Last Round of 16 matches

Yesterday the last two "Round of 16" matches were played - & I was able to "record" the afternoon match at the Ellis Park stadium in Pretoria - "under" a cloudy sky but with a generally temperate temperature.

At first (about half an hour before "kick-off") it appeared as if this match between Paraguay & Japan wasn't going to be well attended (= lots of empty seats) but . . .

. . . that was a wrong impression. In no time the stadium "filled up", although not only a big Japan "support base" was visible (= the large Japanese flag "covering" a group) - South African flags were also flying, & there's no doubt who the guy with the "shaven hairstyle" (bottom right in the photo) is supporting!?

As the 2 opposing teams lined up for the anthems, you can see in the background how quickly the large flag was "discarded" - after all, the supporters wanted to see what was going on, right?

From this "angle" of the Paraguay team you can see how close to the action we were sitting in the stands.

Game on! & then a Mexican wave actually started "doing the rounds" - 3 times around the stadium! Although the 2010 Soccer World Cup in South Africa is by now "synonymous" with "blaring" vuvuzelas, I recently read that at least a group of 35 people are "required" to start a Mexican wave! Less than that & you have no chance of get THE WAVE going!??

The ball comes "flying", but the Paraguay goalkeeper successfully defends his goal - on closer inspection, though, it doesn't appear as if he's got "his eyes" on the ball!?

At the other end of the field, it was the Japan goalie's turn to make sure Paraguay didn't score.

The game eventually ended in a draw & turned out to be the only game in the Round of 16 to play extra time - it went as far as a penalty shoot-out, which Paraguay won 5-3.

Monday, June 28, 2010

Soccer Mayhem

There were quite a few "disruptions" during last night's soccer game (= Round of 16) between Argentina & Mexico at the Calabash (= Soccer City)

It started in the "normal" way - before the match kick-off, the 2 teams come onto the field to warm up = the Mexican team . . .

. . . and the Argentina team - "a sight for sore eyes", ladies?

But then procedures were disrupted = fliers came flying onto the field from Argentinian fans - at first it looked like toilet paper - LOL - and the soccer volunteers had their "hands full". . .

. . . "schlepping" away the "offensive" material - & that while the 2 countries' anthems were sung (as you can see from the 2 soccer teams "standing at attention").

It happened again once the teams were playing so the Mexican goalie started "cleaning up".

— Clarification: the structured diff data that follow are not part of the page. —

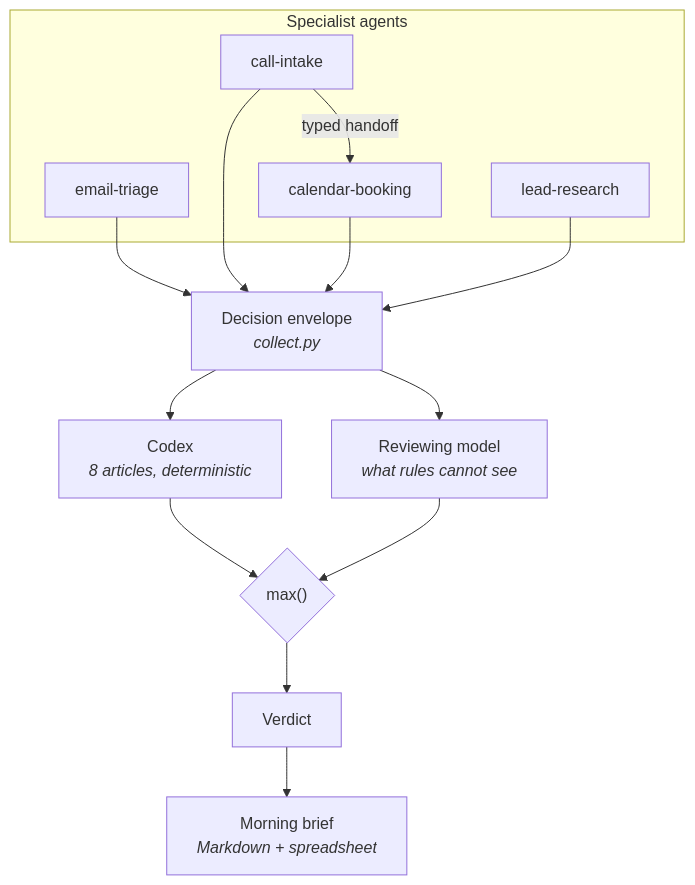
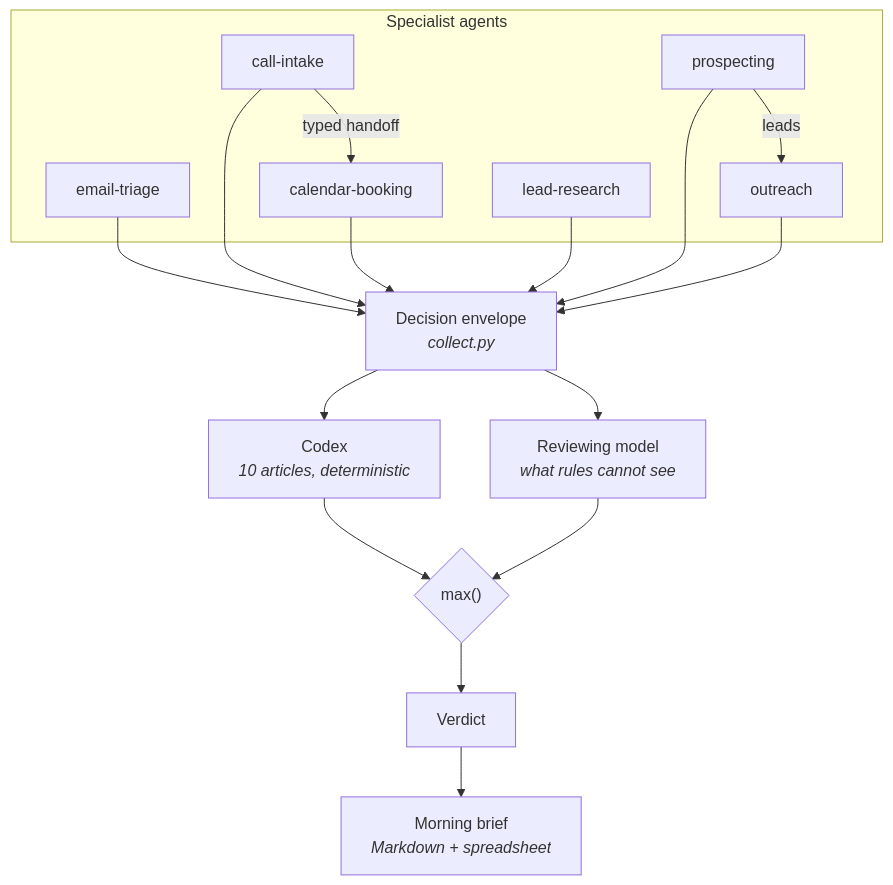
One commit to alijasubasic/AI-Agents changed the diagram in agents/supervisor/README.md. Above: the diagram before and after it, drawn with Mermaid. The commit also changed other lines of this file and 49 other files, not shown here.

````diff
--- a/agents/supervisor/README.md
+++ b/agents/supervisor/README.md
@@ -93,20 +101,23 @@
 ```mermaid
 flowchart TB
     subgraph specialists["Specialist agents"]
         E["email-triage"]
         C["call-intake"] -->|"typed handoff"| B["calendar-booking"]
         L["lead-research"]
+        P["prospecting"] -->|"leads"| O["outreach"]
     end
 
     E --> D["Decision envelope<br/><i>collect.py</i>"]
     C --> D
     B --> D
     L --> D
+    P --> D
+    O --> D
 
-    D --> Codex["Codex<br/><i>8 articles, deterministic</i>"]
+    D --> Codex["Codex<br/><i>10 articles, deterministic</i>"]
     D --> Model["Reviewing model<br/><i>what rules cannot see</i>"]
     Codex --> Max{"max()"}
     Model --> Max
     Max --> R["Verdict"]
     R --> Brief["Morning brief<br/><i>Markdown + spreadsheet</i>"]
 ```
````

Not to be "outdone", the Argentinian goalkeeper eventually followed suit - however reluctantly - because fliers came also flying on his side of the pitch.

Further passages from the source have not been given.